My understanding is that hormones generated by the thyroid gland, including, for example, T4, are excreted and recirculated in the body through the digestive tract. The reason for thinking this is that bile acid sequestrants such as cholestyramine cause a lowering of serum T4. In fact, patients who have hypothyroidism are explicitly warned not to use sequestrants for this exact reason. Here is a statement from a clinical trial discussing the effect:

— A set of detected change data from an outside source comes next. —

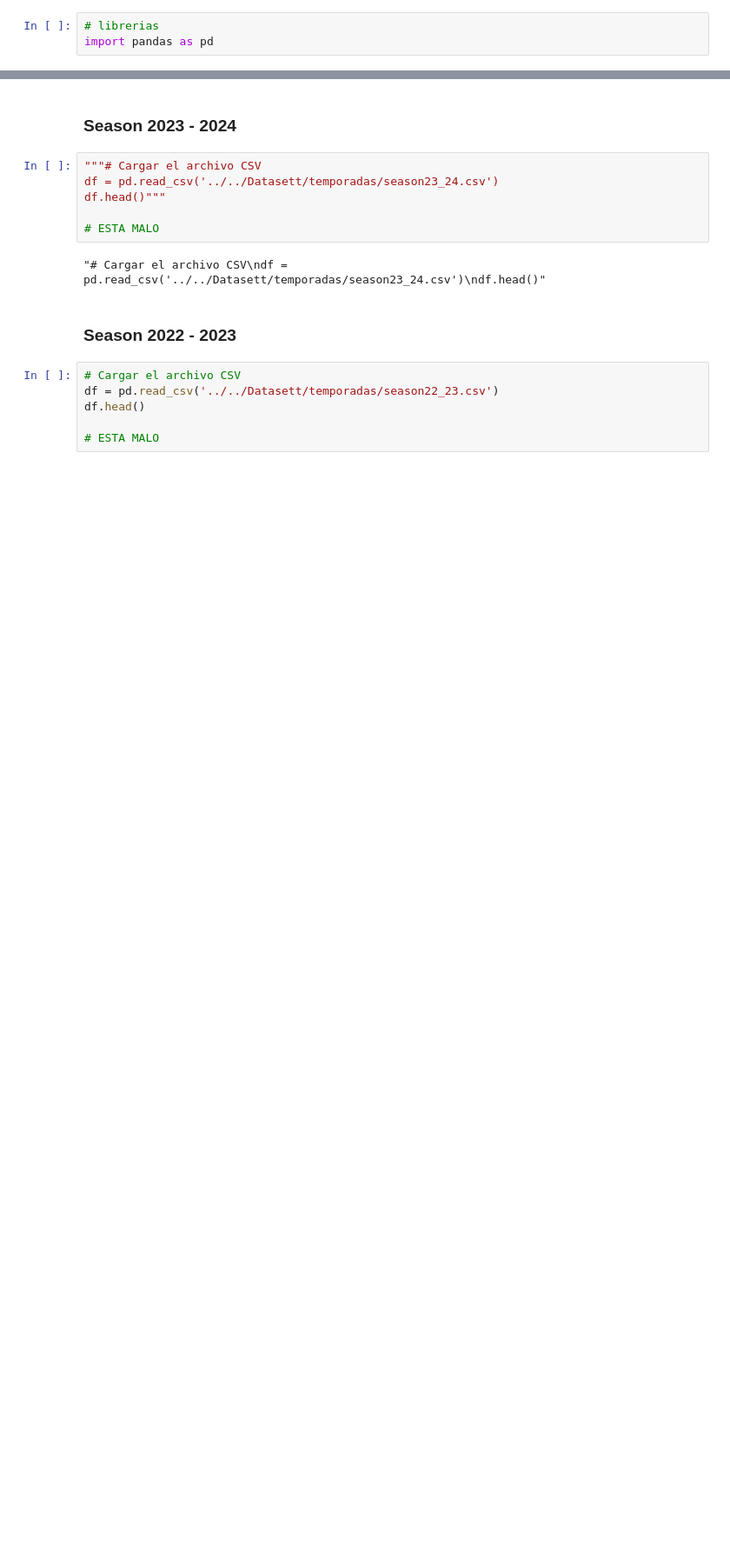
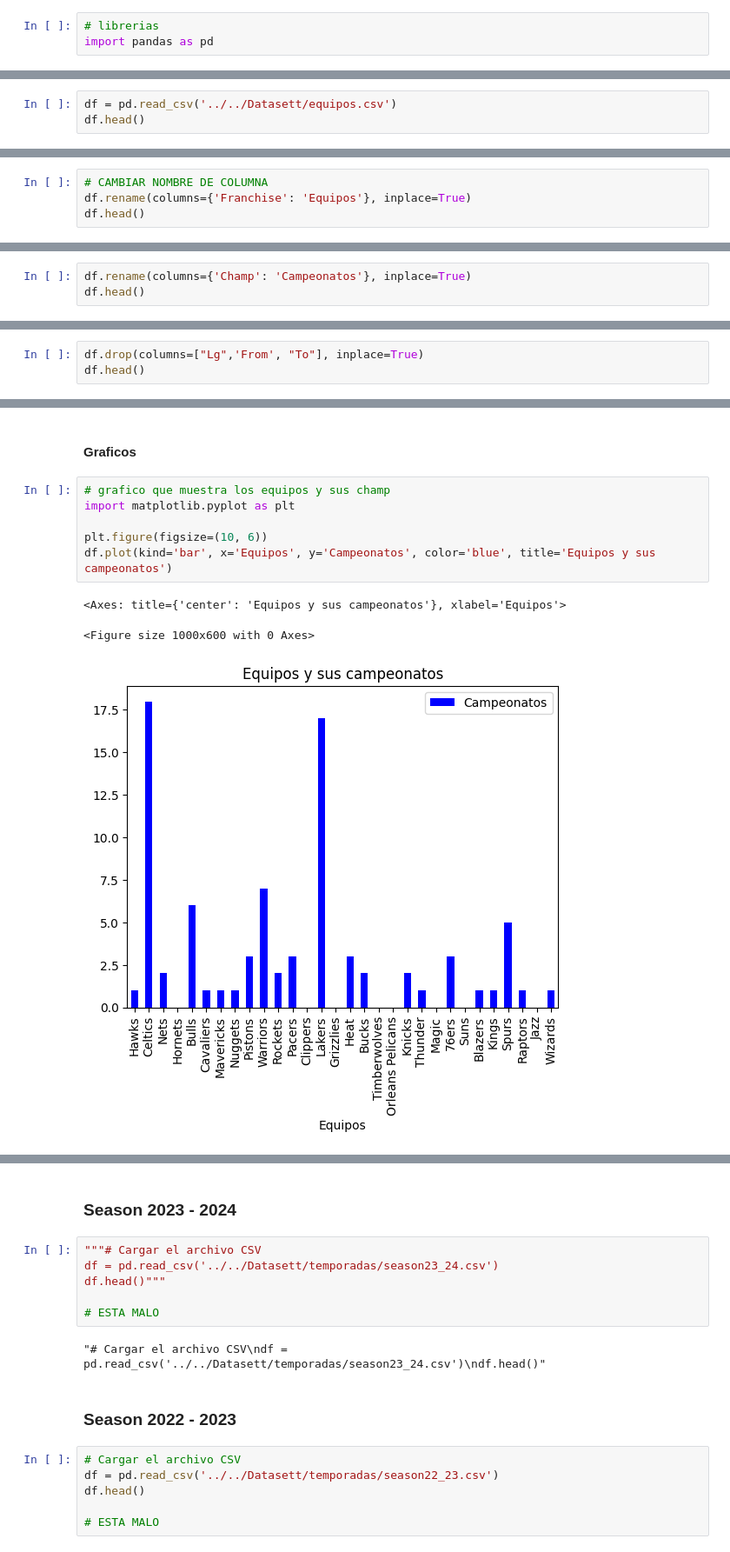
Before and after one commit to tperezv2004/proyecto.github.io, a Jupyter notebook: asses/py/limpieza.ipynb, the cells around one changed output, grey strips where cells are left out. Shown at 87% size. Cells and saved outputs as stored; diff of their text form; blank space fills up the shorter version.

```diff
--- a/asses/py/limpieza.ipynb
+++ b/asses/py/limpieza.ipynb
@@ -3,0 +6,3 @@ import pandas as pd
+# %%
+df = pd.read_csv('../../Datasett/equipos.csv')
+df.head()
@@ -3,0 +16,4 @@ import pandas as pd
+# %%
+# CAMBIAR NOMBRE DE COLUMNA
+df.rename(columns={'Franchise': 'Equipos'}, inplace=True)
+df.head()
@@ -3,0 +27,3 @@ import pandas as pd
+# %%
+df.rename(columns={'Champ': 'Campeonatos'}, inplace=True)
+df.head()
@@ -3,0 +37,3 @@ import pandas as pd
+# %%
+df.drop(columns=["Lg",'From', "To"], inplace=True)
+df.head()
@@ -3,0 +47,12 @@ import pandas as pd
+# %% [markdown]
+#### Graficos
+# %%
+# grafico que muestra los equipos y sus champ
+import matplotlib.pyplot as plt
+
+plt.figure(figsize=(10, 6))
+df.plot(kind='bar', x='Equipos', y='Campeonatos', color='blue', title='Equipos y sus campeonatos')
+# %% [output]
+<Axes: title={'center': 'Equipos y sus campeonatos'}, xlabel='Equipos'>
+<Figure size 1000x600 with 0 Axes>
+[figure, added]
```
Also changed, not shown: parts of 9 cells of this notebook, 2 other files.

The enterohepatic circulation of thyroid hormones is increased in thyrotoxicosis.Bile-salt sequestrants (ionic exchange resins) bind thyroid hormones in the intestine and thereby increase their fecal excretion. Based on these observations, the use of cholestyramine has been tried. The present study evaluates the effect of low doses of cholestyramine as an adjunctive therapy in the management of hyperthyroidism. -- clinical trial NCT00677469
Therefore, there would appear to be a metabolic pathway in which T4 is being excreted into the digestive tract and then is later re-absorbed in the lower intestine somehow.
What is this metabolic pathway? How exactly does this mechanism work? Does it have a name?
For more information on thyroid hormone sequestration see: